The report reveals that the estimated natural gas supply for Africa in 2023 is approximately 25.5 billion cubic feet (Bcf/d), reflecting a 1% year-on-year increase compared to the previous year, 2022. Looking ahead, the long-term potential for supply, in alignment with global trends, is set to witness a growth of 7%, reaching 27.4 Bcf/d by 2025, followed by a nearly 30% expansion to 32.8 Bcf/d. Further into the future, a significant increase of about 65% is foreseen, raising the supply to 41.6 Bcf/d by 2035 in comparison to the 2023 levels.

Additionally, the report highlights that long-term commercial flows from Africa are poised to remain relatively steady, ranging between 27 to 28 Bcf/d throughout the remainder of the current decade and the upcoming one, before gradually entering a phase of decline.

Short-term gas supply

A part of the report stated:

  • “Short-term natural gas supply from Africa is expected to see an increase from 2023 levels of 25.5 Bcf/d to just over 27 Bcf/d in 2024 and stay relatively flat at about 27 Bcf/d till 2027.
  • “Algeria, Egypt, and Nigeria are expected to drive the majority of the natural gas supply with an average of 80% of the total African gas coming from these three countries.

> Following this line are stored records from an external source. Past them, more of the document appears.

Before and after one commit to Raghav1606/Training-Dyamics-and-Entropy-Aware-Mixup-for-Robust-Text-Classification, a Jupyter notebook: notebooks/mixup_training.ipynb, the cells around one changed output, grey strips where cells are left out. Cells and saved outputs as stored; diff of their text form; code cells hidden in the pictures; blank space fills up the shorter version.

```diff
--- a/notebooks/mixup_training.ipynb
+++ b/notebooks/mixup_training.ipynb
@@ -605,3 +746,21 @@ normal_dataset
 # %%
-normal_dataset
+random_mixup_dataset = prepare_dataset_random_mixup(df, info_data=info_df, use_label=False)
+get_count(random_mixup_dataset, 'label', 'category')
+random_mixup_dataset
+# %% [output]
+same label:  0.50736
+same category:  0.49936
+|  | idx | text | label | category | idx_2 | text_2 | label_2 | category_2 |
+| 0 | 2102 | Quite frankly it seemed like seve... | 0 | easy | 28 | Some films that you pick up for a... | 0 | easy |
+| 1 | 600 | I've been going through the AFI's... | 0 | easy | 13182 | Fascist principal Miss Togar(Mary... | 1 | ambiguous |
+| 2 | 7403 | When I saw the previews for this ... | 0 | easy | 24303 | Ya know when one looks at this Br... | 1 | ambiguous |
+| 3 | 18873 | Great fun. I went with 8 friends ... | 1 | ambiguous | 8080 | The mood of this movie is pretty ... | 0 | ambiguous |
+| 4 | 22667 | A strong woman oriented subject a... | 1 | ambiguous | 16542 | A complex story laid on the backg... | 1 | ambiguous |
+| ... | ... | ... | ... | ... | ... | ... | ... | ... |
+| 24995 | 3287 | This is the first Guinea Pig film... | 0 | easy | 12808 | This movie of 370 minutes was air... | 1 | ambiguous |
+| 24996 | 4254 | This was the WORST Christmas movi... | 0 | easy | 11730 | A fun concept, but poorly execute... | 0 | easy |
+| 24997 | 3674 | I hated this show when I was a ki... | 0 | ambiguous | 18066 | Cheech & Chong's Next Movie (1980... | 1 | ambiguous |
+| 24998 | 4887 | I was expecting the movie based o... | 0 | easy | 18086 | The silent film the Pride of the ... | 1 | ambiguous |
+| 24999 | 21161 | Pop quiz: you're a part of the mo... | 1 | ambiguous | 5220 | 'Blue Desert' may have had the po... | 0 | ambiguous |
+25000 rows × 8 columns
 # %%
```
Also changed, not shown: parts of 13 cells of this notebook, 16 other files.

Individually, the short-term output of these three countries is estimated to stay relatively flat.
  • “Algeria is expected to see a growth from 10 Bcf/d in 2023 to 11 Bcf/d by 2027. Egypt is expected to stay flat at 6.25 Bcf/d. Nigeria is expected to fluctuate marginally between 4.5 Bcf/d and 5.5 Bcf/d. 

The AEC report further highlighted the fact that Africa has pledged greater focus on the monetization of discovered natural gas, thereby ensuring proper usage of gas as a transition fuel and also limiting emissions from rampant gas flaringIt however noted that in Nigeria, the “Decade of Gas” policy launched in March 2021, has maintained a snail-like pace in implementation.

Nigeria’s Decade of Gas is a government-led initiative aimed at harnessing the country’s vast gas reserves to drive economic growth and development

A part of the report stated;

  • “Two years after its declaration, Nigeria’s ‘Decade of Gas’ policy has recorded underperformance at a paltry 5% to date, as opposed to the 85% benchmark set by the federal government.”

What you should know

In the June 2023 Statistical Review of Energy Report, it was highlighted that Nigeria witnessed a decline in its natural gas production, reaching 40.4 billion cubic meters in 2022. The country’s liquefied natural gas (LNG) exports also experienced a decrease, totalling 19.6 billion cubic meters in 2022.